The enduring appeal of Star Wars

Star Wars is a popular science-fiction film series which depicts ongoing intergalactic conflict between opposing members of a subset of the universe's inhabitants that all share a special power known as "The Force". If you are thinking to yourself, "that sounded a bit strange", you are perfectly right - it did! But why did it sound strange? The answer is simply that no one needs to explain what Star Wars is because almost everyone already knows!

There is no doubt that Star Wars is extremely popular and almost universally known all around the world. A quick glance at the overall box office takings for all six films will confirm that. Star Wars made over $4 billion from box office sales which is only beaten by the James Bond franchise (which has 16 more movies to it's name than Star Wars) and Harry Potter (well, he is a wizard after all). So how can that level of popularity be explained?

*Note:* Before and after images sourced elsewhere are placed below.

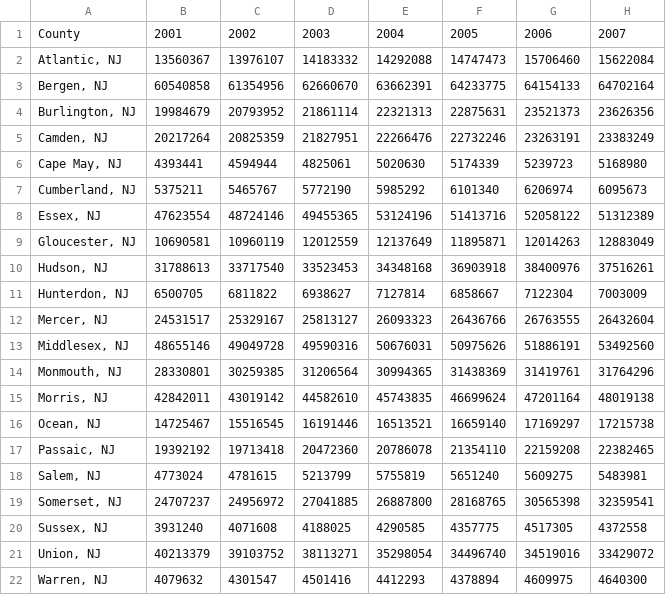
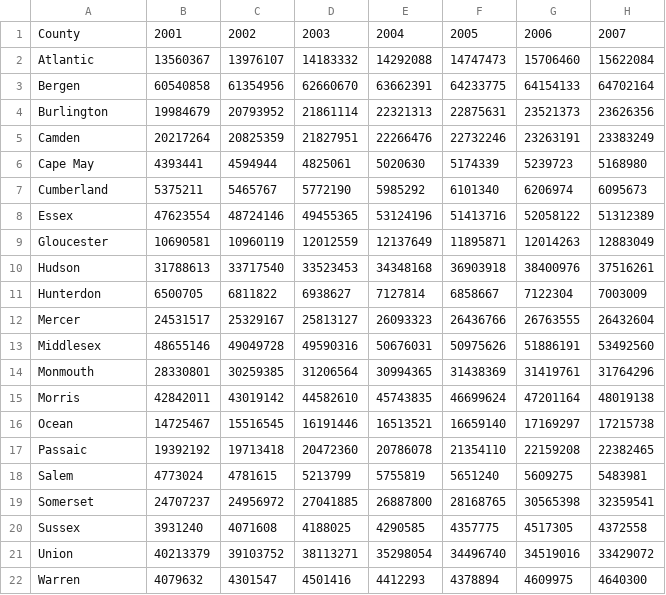
Before and after one commit to Slytherin1112/Assignment, a CSV file: Advanced_Analytics/Data/NJRealGDP.csv, drawn as a sheet; only a part is shown; the diff names each change by its address in the sheet, - before the commit and + after, or states it on an @@ line.

Commit message:
Update NJRealGDP.csv

```diff
--- a/Advanced_Analytics/Data/NJRealGDP.csv
+++ b/Advanced_Analytics/Data/NJRealGDP.csv
-A2: Atlantic, NJ
+A2: Atlantic
-A3: Bergen, NJ
+A3: Bergen
-A4: Burlington, NJ
+A4: Burlington
-A5: Camden, NJ
+A5: Camden
-A6: Cape May, NJ
+A6: Cape May
-A7: Cumberland, NJ
+A7: Cumberland
-A8: Essex, NJ
+A8: Essex
-A9: Gloucester, NJ
+A9: Gloucester
-A10: Hudson, NJ
+A10: Hudson
-A11: Hunterdon, NJ
+A11: Hunterdon
-A12: Mercer, NJ
+A12: Mercer
-A13: Middlesex, NJ
+A13: Middlesex
-A14: Monmouth, NJ
+A14: Monmouth
-A15: Morris, NJ
+A15: Morris
-A16: Ocean, NJ
+A16: Ocean
-A17: Passaic, NJ
+A17: Passaic
-A18: Salem, NJ
+A18: Salem
-A19: Somerset, NJ
+A19: Somerset
-A20: Sussex, NJ
+A20: Sussex
-A21: Union, NJ
+A21: Union
-A22: Warren, NJ
+A22: Warren
```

Perhaps it is because of the graphic portrayal of space and the adventure of travelling to other planets that is "every child's dream". However, even if everyone did hold the dream of travelling into the unknown depths of space, how come other space-related TV shows and films cannot manage to gain the mass popularity of the Star Wars Saga? One reason could be that the Star Wars films are very easily accessible, none of them have high enough certification to prevent children from seeing them at the cinema, so families are not precluded from seeing the films together.

The original Star Wars movie (Star Wars Episode IV: A New Hope) conceived by George Lucas was released in 1977 and is widely regarded as the best movie of the series. Upon it's release, Star Wars Episode IV was entirely ground breaking, boasting tremendous never-before-seen special effects and a very strong set of characters. For any science fiction movie that depicts a story line in space, the quality of the visual representation of space needs to be plausible and realistic in the minds on the audience. Episode IV did an extremely good job on this front and delivered an immediate "wow factor". Many in the industry acknowledge that the techniques employed in the making of Episode IV gave rise to much of the vast special effects industry we see flourishing today, not least of which is George Lucas' own firm, Industrial Light & Magic, providing the special effects for innumerable blockbusters ever since.

Leaving the special effects aside for a moment, Episode IV had the classic good versus evil story line, an underdog trying to over come a higher power that was seemingly unstoppable. Many of the greatest films of all time have revolved around essentially the same plot which appeals to something deep in the human psyche. When you add futuristic technology battling it out in dream-like locations; the development of life skills; special powers; and even a strange hairy Wookie who couldn't speak English but could pilot a space ship with the best of them, the whole thing becomes a heady mixture.

Three sequels and two prequels later and the franchise is as strong as ever, with an immense merchandising industry now surrounding it. Who knows what will happen next . . .or before.